- **WHAT TO DO**
Pick out the lines below that contain the string "item" and copy them all.

------------------------------

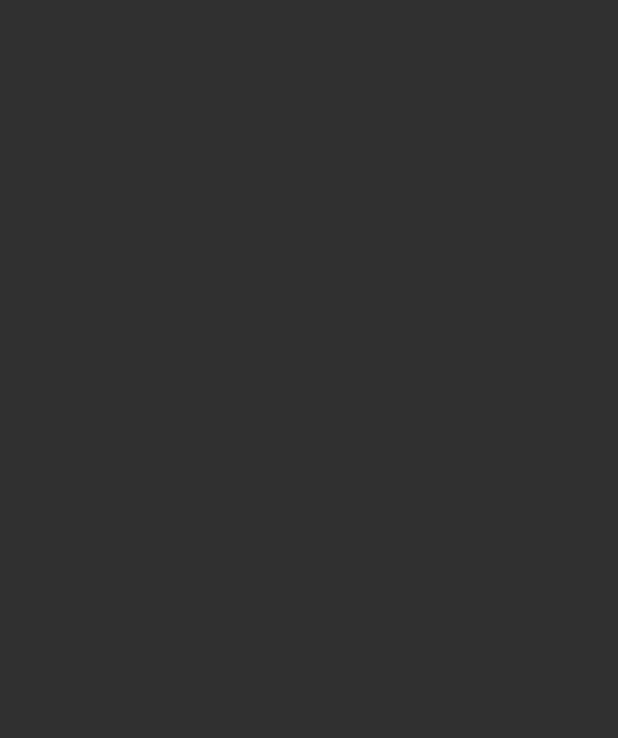
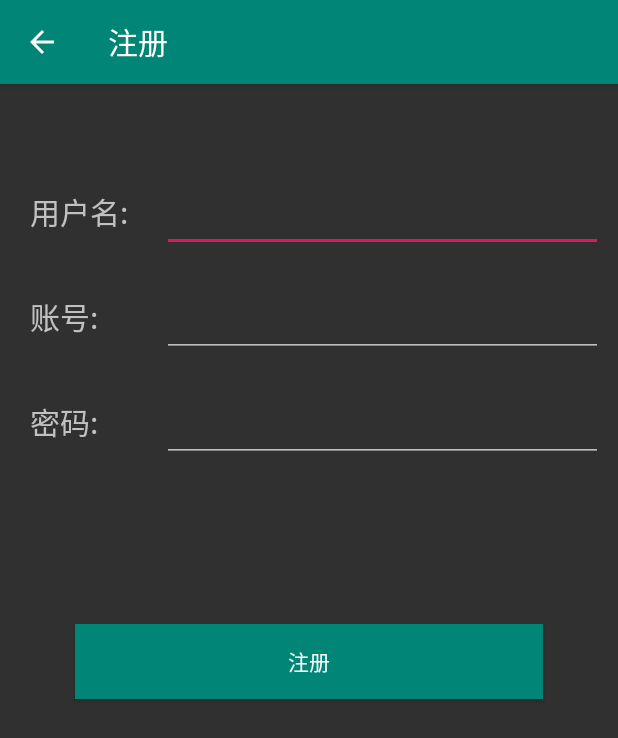
Before and after one commit to 31702160110/wx, an Android app: the register screen opened directly, with no data from a screen before it, on a phone screen of 412 x 824 dp. Before the commit the part shown is empty. Shown: the top 738 px of the screen. Run offline under Robolectric (Android 15) with nearby library versions, the phone set to English and light mode, and no system bars.

Commit message:
注册页面完成,注册成功后自动跳转登入页面

```diff
--- a/app/src/main/res/layout/login.xml
+++ b/app/src/main/res/layout/login.xml
@@ -28,7 +28,7 @@
         android:layout_height="wrap_content">
 
         <TextView
-            android:text="用户名:"
+            android:text="账号:"
             android:textSize="20dp"
             android:padding="10dp"
             android:layout_weight="1"
--- a/app/src/main/res/layout/register.xml
+++ b/app/src/main/res/layout/register.xml
@@ -2,9 +2,103 @@
 <RelativeLayout xmlns:android="http://schemas.android.com/apk/res/android"
     xmlns:app="http://schemas.android.com/apk/res-auto"
     xmlns:tools="http://schemas.android.com/tools"
-    style="@style/AppTheme"
     android:layout_width="match_parent"
     android:layout_height="match_parent"
     tools:context=".register">
 
+    <LinearLayout
+        android:id="@+id/line1"
+        android:layout_width="match_parent"
+        android:layout_height="match_parent"
+        android:paddingTop="50dp"
+        android:layout_alignParentBottom="true"
+        android:layout_below="@id/line1"
+        android:orientation="vertical">
+
+        <LinearLayout
+            android:id="@+id/line2"
+            android:layout_width="match_parent"
+            android:layout_height="wrap_content"
+            android:layout_below="@id/line1"
+            android:layout_margin="10dp">
+
+            <TextView
+                android:layout_width="0dp"
+                android:layout_height="50dp"
+                android:layout_weight="1"
+                android:padding="10dp"
+                android:text="用户名:"
+                android:textSize="20dp" />
+
+            <EditText
+                android:id="@+id/name"
+                android:layout_width="0dp"
+                android:layout_height="50dp"
+                android:layout_weight="3" />
+        </LinearLayout>
+
+        <LinearLayout
+            android:id="@+id/line3"
+            android:layout_width="match_parent"
+            android:layout_height="wrap_content"
+            android:layout_below="@id/line2"
+            android:layout_margin="10dp">
+
+            <TextView
+                android:layout_width="0dp"
+                android:layout_height="50dp"
+                android:layout_weight="1"
+                android:padding="10dp"
+                android:text="账号:"
+                android:textSize="20dp" />
+
+            <EditText
+                android:id="@+id/user"
+                android:layout_width="0dp"
+                android:layout_height="50dp"
+                android:layout_weight="3" />
+        </LinearLayout>
+
+        <LinearLayout
+            android:id="@+id/line4"
+            android:layout_below="@id/line3"
+            android:layout_margin="10dp"
+            android:layout_width="match_parent"
+            android:layout_height="wrap_content">
+
+            <TextView
+                android:text="密码:"
+                android:textSize="20dp"
+                android:padding="10dp"
+                android:layout_weight="1"
+                android:layout_width="0dp"
+                android:layout_height="50dp"/>
+            <EditText
+                android:id="@+id/pwd"
+                android:layout_weight="3"
+                android:layout_width="0dp"
+                android:layout_height="50dp" />
+        </LinearLayout>
+
+        <RelativeLayout
+            android:layout_centerInParent="true"
+            android:layout_below="@id/line1"
+            android:layout_marginTop="50dp"
+            android:layout_width="wrap_content"
+            android:layout_height="wrap_content">
+
+            <Button
+                android:id="@+id/adduser"
+                android:text="注册"
+                android:onClick="click"
+                android:layout_margin="50dp"
+                android:background="@color/colorPrimary"
+                android:layout_width="match_parent"
+                android:layout_height="50dp" />
+
+
+        </RelativeLayout>
+
+    </LinearLayout>
+
 </RelativeLayout>
--- a/app/src/main/res/mipmap-anydpi-v26/ic_launcher.xml
+++ b/app/src/main/res/mipmap-anydpi-v26/ic_launcher.xml
@@ -1,5 +1,5 @@
 <?xml version="1.0" encoding="utf-8"?>
 <adaptive-icon xmlns:android="http://schemas.android.com/apk/res/android">
-    <background android:drawable="@drawable/ic_launcher_background" />
-    <foreground android:drawable="@drawable/ic_launcher_foreground" />
+    <background android:drawable="@drawable/ic_launcher_background"/>
+    <foreground android:drawable="@drawable/ic_launcher_foreground"/>
 </adaptive-icon>
--- a/app/src/main/res/mipmap-anydpi-v26/ic_launcher_round.xml
+++ b/app/src/main/res/mipmap-anydpi-v26/ic_launcher_round.xml
@@ -1,5 +1,5 @@
 <?xml version="1.0" encoding="utf-8"?>
 <adaptive-icon xmlns:android="http://schemas.android.com/apk/res/android">
-    <background android:drawable="@drawable/ic_launcher_background" />
-    <foreground android:drawable="@drawable/ic_launcher_foreground" />
+    <background android:drawable="@drawable/ic_launcher_background"/>
+    <foreground android:drawable="@drawable/ic_launcher_foreground"/>
 </adaptive-icon>
--- a/app/src/main/res/values/styles.xml
+++ b/app/src/main/res/values/styles.xml
@@ -1,12 +1,18 @@
 <resources>
 
     <!-- Base application theme. -->
-    <style name="AppTheme" parent="Theme.AppCompat.NoActionBar">
+    <style name="AppTheme" parent="Theme.AppCompat">
         <!-- Customize your theme here. -->
         <item name="colorPrimary">@color/colorPrimary</item>
         <item name="colorPrimaryDark">@color/colorPrimaryDark</item>
         <item name="colorAccent">@color/colorAccent</item>
     </style>
 
+    <style name="NoAppTheme" parent="Theme.AppCompat.NoActionBar">
+        <!-- Customize your theme here. -->
+        <item name="colorPrimary">@color/colorPrimary</item>
+        <item name="colorPrimaryDark">@color/colorPrimaryDark</item>
+        <item name="colorAccent">@color/colorAccent</item>
+    </style>
 
 </resources>
```
Also changed, not shown: app/src/main/AndroidManifest.xml (+9 -4 lines), app/src/main/java/com/example/administrator/myapplication/login.java (+4 -5 lines), app/src/main/java/com/example/administrator/myapplication/register.java (+120 -0 lines), app/src/main/res/drawable-v24/ic_launcher_foreground.xml (+6 -6 lines), app/src/main/res/drawable/ic_launcher_background.xml (+70 -166 lines), app/src/main/res/mipmap-hdpi/ic_launcher.png, app/src/main/res/mipmap-hdpi/ic_launcher_round.png, app/src/main/res/mipmap-mdpi/ic_launcher.png, app/src/main/res/mipmap-mdpi/ic_launcher_round.png, app/src/main/res/mipmap-xhdpi/ic_launcher.png, app/src/main/res/mipmap-xhdpi/ic_launcher_round.png, app/src/main/res/mipmap-xxhdpi/ic_launcher.png, app/src/main/res/mipmap-xxhdpi/ic_launcher_round.png, app/src/main/res/mipmap-xxxhdpi/ic_launcher.png, 1 more files.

------------------------------

- **OUTPUT OF THE TASK**
         <item name="colorPrimary">@color/colorPrimary</item>
         <item name="colorPrimaryDark">@color/colorPrimaryDark</item>
         <item name="colorAccent">@color/colorAccent</item>
+        <item name="colorPrimary">@color/colorPrimary</item>
+        <item name="colorPrimaryDark">@color/colorPrimaryDark</item>
+        <item name="colorAccent">@color/colorAccent</item>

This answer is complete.